Maryland must be the carving capital of the world. Over 20,000 bird-brained folks have turned out every year for the Ward World Wildfowl Carving Competition since its inception in 1971.
For three days every April some 2,000 carvers of wooden birds put their skills on the line hoping to win first place cash prizes that range from $3,500 to $20,000, depending what category and what level they are entered in. The three competition levels are Open, Intermediate and Novice. Some categories include Decorative Lifesize Wildfowl, Decorative Lifesize Waterfowl, Decorative Miniature Wildfowl and Interpretive Wood Sculpture. And species range from ducks to flamingos to turkeys to eagles to pelicans to hummingbirds. Carvers and spectators alike can take part in various seminars on the art of carving birds.
But be forewarned, at $150 each, they are a little pricey. The entry fee is only $8, which is well worth it for a glimpse into this strange world.

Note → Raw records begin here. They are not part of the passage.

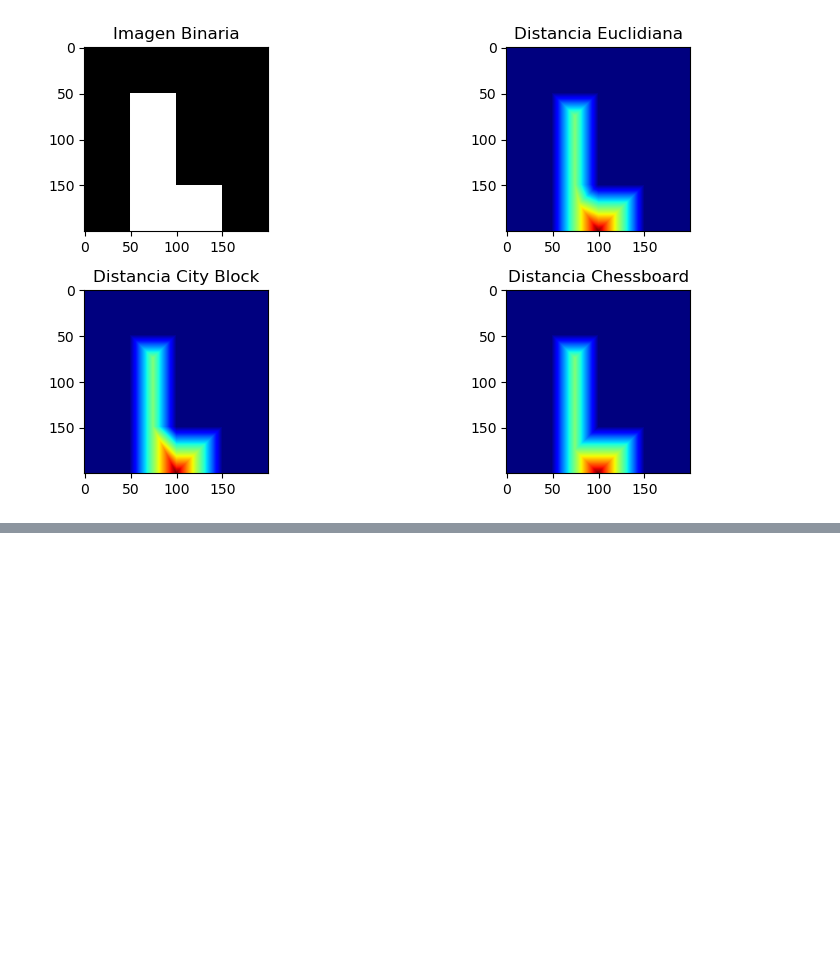
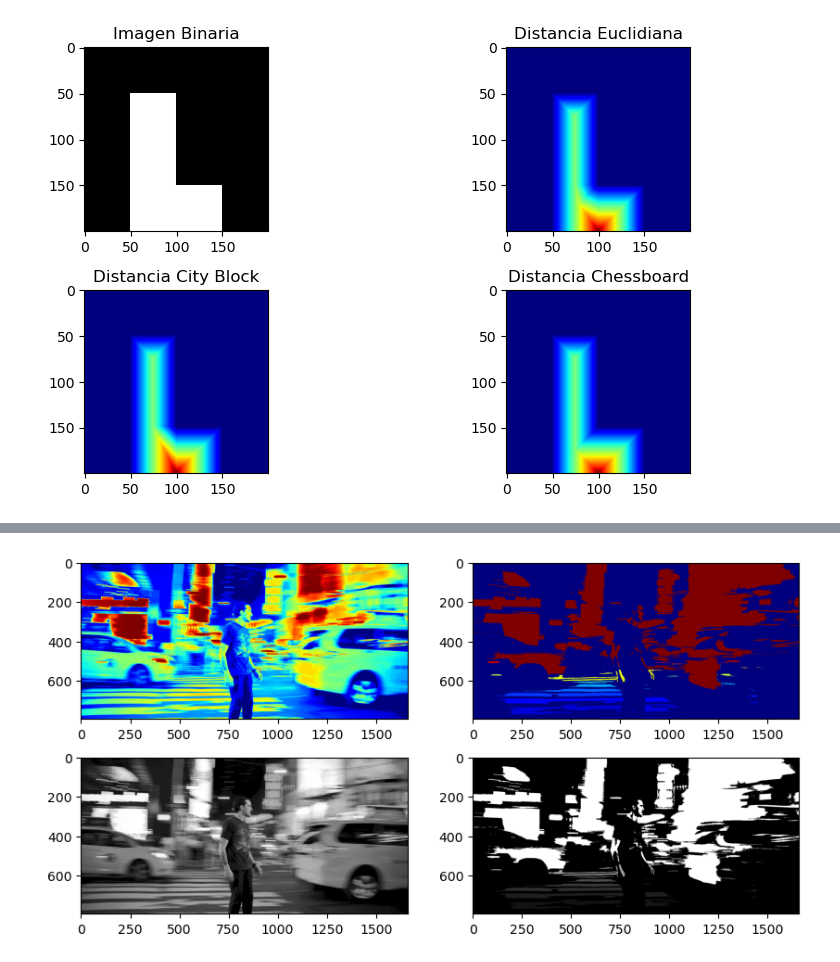
Before and after one commit to IblingGabrielValle-27/PDI---GABRIEL-VALLE, a Jupyter notebook: TEMA 3/bordes.ipynb, the cells around one changed output, grey strips where cells are left out. Drawn from its saved outputs; the diff is of its cells as text; code cells hidden in the pictures; blank space fills up the shorter version.

```diff
--- a/TEMA 3/bordes.ipynb
+++ b/TEMA 3/bordes.ipynb
@@ -318,0 +320,34 @@ plt.show()
+# %%
+import cv2
+import numpy as np
+import matplotlib.pyplot as plt
+from skimage import measure
+
+def etiquetar(img):
+    #umbralizado
+    _,imgBIN=cv2.threshold(img,127,255,cv2.THRESH_BINARY)
+    #encontrar los entornos
+    contorno,_=cv2.findContours(imgBIN,cv2.RETR_EXTERNAL,cv2.CHAIN_APPROX_SIMPLE)
+    img_etiq=np.zeros_like(img,dtype=np.uint8)
+    for i,contornoss in enumerate(contorno):
+        cv2.drawContours(img_etiq,[contornoss],-1,(i+1),-1)
+    return img_etiq
+
+imagen=cv2.imread('img2.png',0)
+imagen_etiqueta=etiquetar(imagen)
+plt.figure(figsize=(10,5))
+plt.subplot(221)
+plt.imshow(imagen,cmap='jet')
+
+plt.subplot(222)
+plt.imshow(imagen_etiqueta,cmap='jet')
+
+plt.subplot(223)
+plt.imshow(imagen,cmap='gray')
+
+plt.subplot(224)
+plt.imshow(imagen_etiqueta,cmap='gray')
+
+plt.show()
+# %% [output]
+[figure, added]
```
Also changed, not shown: parts of 5 cells of this notebook, 8 other files.
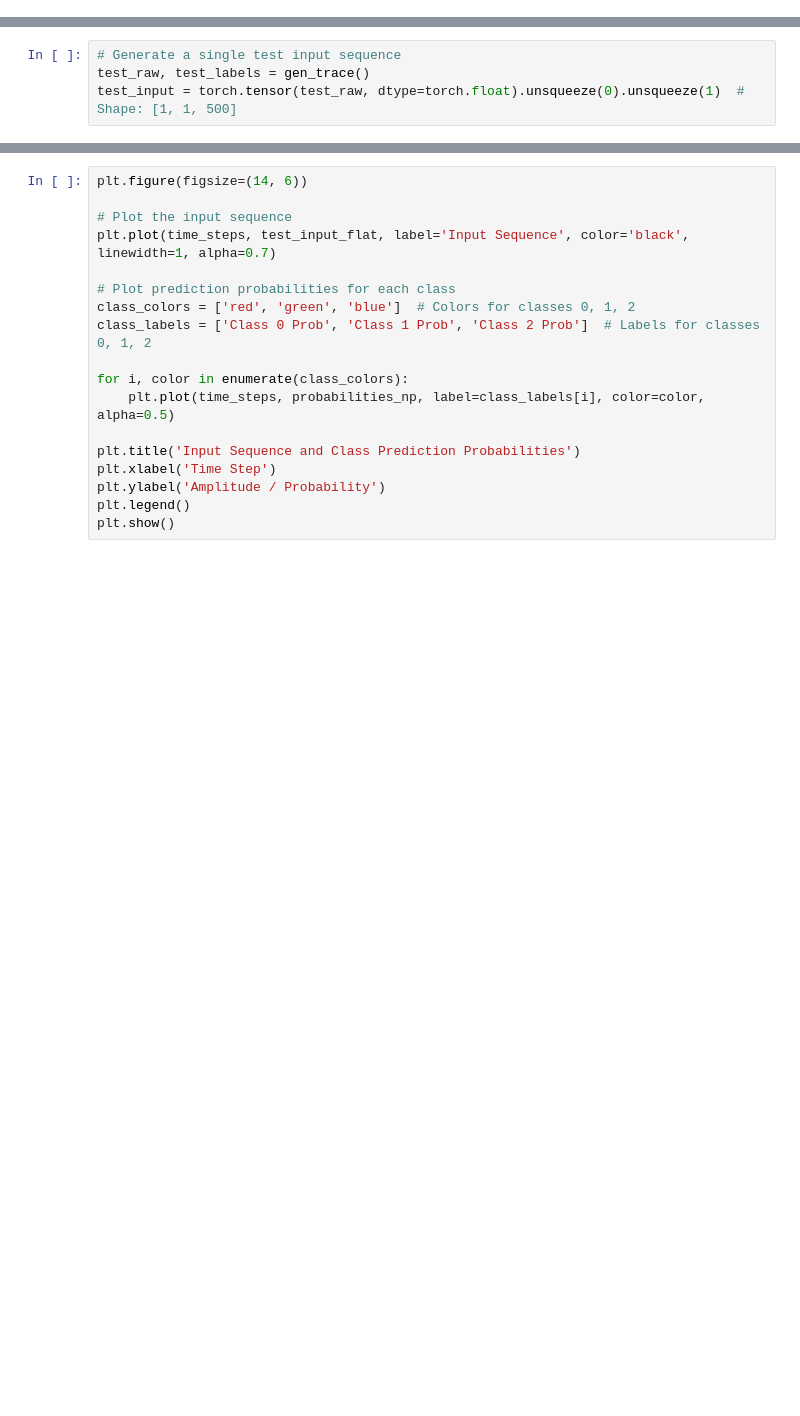
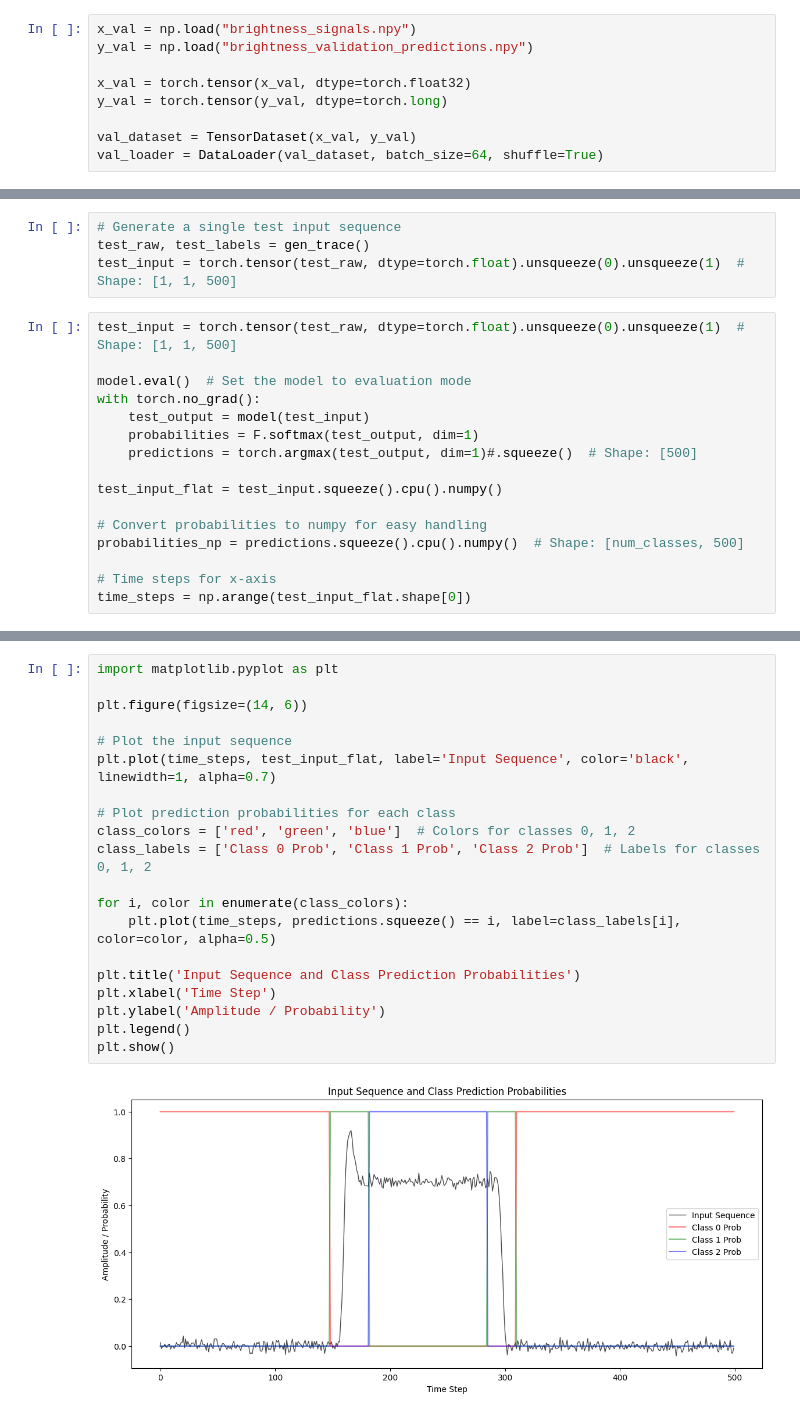
Before and after one commit to magnus-haw/arcjetCV, a Jupyter notebook: arcjetCV/segmentation/time/train_time.ipynb, the cells around one changed output, grey strips where cells are left out. Drawn from its saved outputs; the diff is of its cells as text; blank space fills up the shorter version.

```diff
--- a/arcjetCV/segmentation/time/train_time.ipynb
+++ b/arcjetCV/segmentation/time/train_time.ipynb
@@ -448,0 +167,9 @@ print('model saved')
+# %%
+x_val = np.load("brightness_signals.npy")
+y_val = np.load("brightness_validation_predictions.npy")
+
+x_val = torch.tensor(x_val, dtype=torch.float32)
+y_val = torch.tensor(y_val, dtype=torch.long)
+
+val_dataset = TensorDataset(x_val, y_val)
+val_loader = DataLoader(val_dataset, batch_size=64, shuffle=True)
@@ -450,3 +282,19 @@ print('model saved')
 # Generate a single test input sequence
 test_raw, test_labels = gen_trace()
 test_input = torch.tensor(test_raw, dtype=torch.float).unsqueeze(0).unsqueeze(1)  # Shape: [1, 1, 500]
+# %%
+test_input = torch.tensor(test_raw, dtype=torch.float).unsqueeze(0).unsqueeze(1)  # Shape: [1, 1, 500]
+
+model.eval()  # Set the model to evaluation mode
+with torch.no_grad():
+    test_output = model(test_input)
+    probabilities = F.softmax(test_output, dim=1)
+    predictions = torch.argmax(test_output, dim=1)#.squeeze()  # Shape: [500]
+
+test_input_flat = test_input.squeeze().cpu().numpy()
+
+# Convert probabilities to numpy for easy handling
+probabilities_np = predictions.squeeze().cpu().numpy()  # Shape: [num_classes, 500]
+
+# Time steps for x-axis
+time_steps = np.arange(test_input_flat.shape[0])
@@ -470,20 +342,24 @@ probabilities_np = predictions.squeeze().cpu().numpy()  # Shape: [num_classes, 5
 # Time steps for x-axis
 time_steps = np.arange(test_input_flat.shape[0])
 # %%
+import matplotlib.pyplot as plt
+
 plt.figure(figsize=(14, 6))
 
 # Plot the input sequence
 plt.plot(time_steps, test_input_flat, label='Input Sequence', color='black', linewidth=1, alpha=0.7)
 
 # Plot prediction probabilities for each class
 class_colors = ['red', 'green', 'blue']  # Colors for classes 0, 1, 2
 class_labels = ['Class 0 Prob', 'Class 1 Prob', 'Class 2 Prob']  # Labels for classes 0, 1, 2
 
 for i, color in enumerate(class_colors):
-    plt.plot(time_steps, probabilities_np, label=class_labels[i], color=color, alpha=0.5)
+    plt.plot(time_steps, predictions.squeeze() == i, label=class_labels[i], color=color, alpha=0.5)
 
 plt.title('Input Sequence and Class Prediction Probabilities')
 plt.xlabel('Time Step')
 plt.ylabel('Amplitude / Probability')
 plt.legend()
 plt.show()
+# %% [output]
+[figure, added]
```
Also changed, not shown: parts of 15 cells of this notebook, 2 other files.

Ward also hosts the World Fish Carving Competition the same weekend.
The above article is just one of a collection of off-beat articles on 2Camels from Nelson Taylor's wonderful America Bizarro.
America Bizarro is a unique travel guide that celebrates humorously interesting, pop-culture kitschy and off-the-map odd festivals, out-of-the-way gatherings, kooky conventions, conferences and contests throughout the United States.